How Gilead deal positions Galapagos to become Europe’s next big biotech
Gilead deal sets Galapagos up as a European leader and provides template others can follow
Galapagos’ pipeline partnership with Gilead sets the company up to become an independent leader of European biotech for years to come, and provides a template that other platform companies could follow.
The July 14 deal not only provides Galapagos N.V. with over $5 billion for R&D expansion or strategic acquisitions, it’s also structured to ensure that neither partner Gilead Sciences Inc., nor any other company, can acquire the Belgian biotech over the next 10 years.
That assured independence, coupled with plans to build out an R&D team that rivals Gilead’s, sets the stage for Galapagos to join the ranks of European mid-cap Genmab A/S and seed the growth of a mid-cap or large-cap biotech universe that hasn’t existed in Europe.

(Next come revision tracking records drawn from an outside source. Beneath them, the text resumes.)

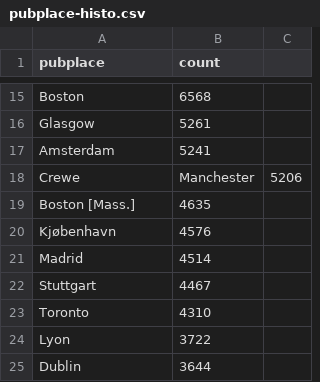
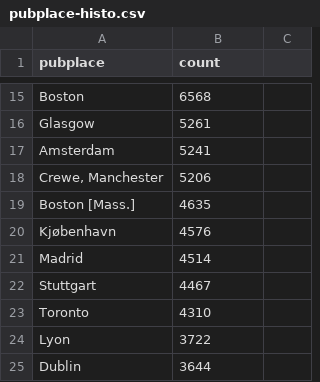
Before and after one commit to keefmarshall/BLImageDataLoader, a CSV file: misc/pubplace-histo.csv, drawn as a sheet; only a part is shown, gaps mark what is left out; removed rows and columns are numbered as before the commit, all else as after; the diff names each change by its address in the sheet, - before the commit and + after, or states it on an @@ line.

```diff
--- a/misc/pubplace-histo.csv
+++ b/misc/pubplace-histo.csv
-row 18: Crewe | Manchester | 5206
+row 18: Crewe, Manchester | 5206
```
Also changed, not shown: 1 other file.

“At the moment, there aren’t any companies that investors can really look up to like the Amgens and Biogens of this world. And we need those European role models.”
Its market cap now sits at $9.8 billion.

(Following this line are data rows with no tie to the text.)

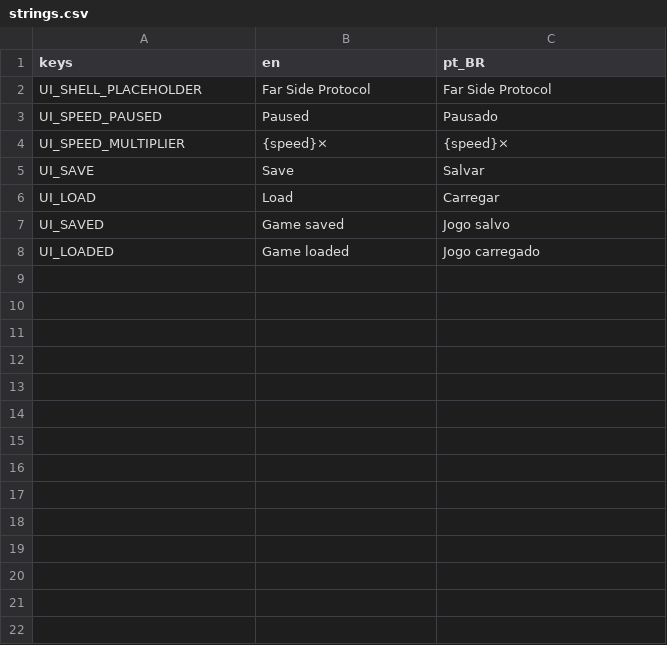
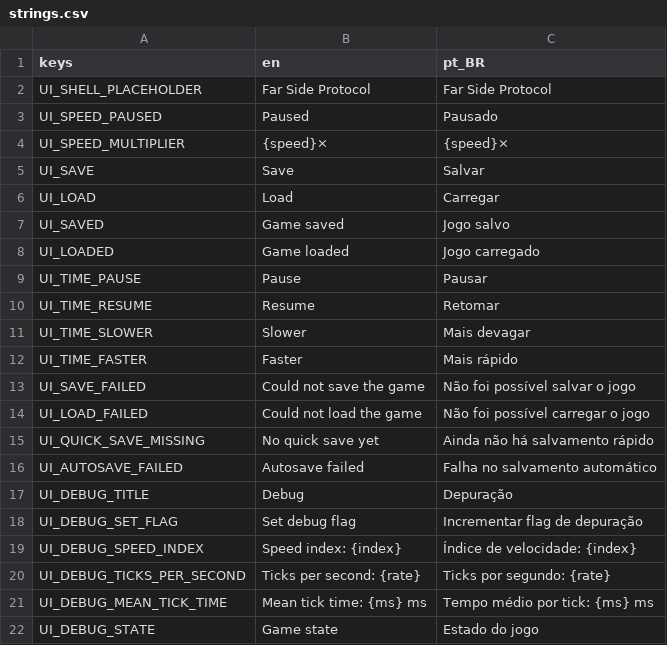
Before and after one commit to lmarcarini/StarPortal, a CSV file: localization/strings.csv, drawn as a sheet.

```diff
--- a/localization/strings.csv
+++ b/localization/strings.csv
@@ -8 +8,15 @@ UI_SAVED,Game saved,Jogo salvo
 UI_LOADED,Game loaded,Jogo carregado
+UI_TIME_PAUSE,Pause,Pausar
+UI_TIME_RESUME,Resume,Retomar
+UI_TIME_SLOWER,Slower,Mais devagar
+UI_TIME_FASTER,Faster,Mais rápido
+UI_SAVE_FAILED,Could not save the game,Não foi possível salvar o jogo
+UI_LOAD_FAILED,Could not load the game,Não foi possível carregar o jogo
+UI_QUICK_SAVE_MISSING,No quick save yet,Ainda não há salvamento rápido
+UI_AUTOSAVE_FAILED,Autosave failed,Falha no salvamento automático
+UI_DEBUG_TITLE,Debug,Depuração
+UI_DEBUG_SET_FLAG,Set debug flag,Incrementar flag de depuração
+UI_DEBUG_SPEED_INDEX,Speed index: {index},Índice de velocidade: {index}
+UI_DEBUG_TICKS_PER_SECOND,Ticks per second: {rate},Ticks por segundo: {rate}
+UI_DEBUG_MEAN_TICK_TIME,Mean tick time: {ms} ms,Tempo médio por tick: {ms} ms
+UI_DEBUG_STATE,Game state,Estado do jogo
```
Also changed, not shown: 12 other files.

Historically, many would-be leaders of European biotech have lost their independence because they were unable to bring an innovative asset to market that could generate meaningful revenues or because they failed to produce a pipeline interesting and deep enough to attract capital after more advanced programs failed (see “Europe’s Bellwether Challenge”). Galapagos’ deal serves as an example of how European companies can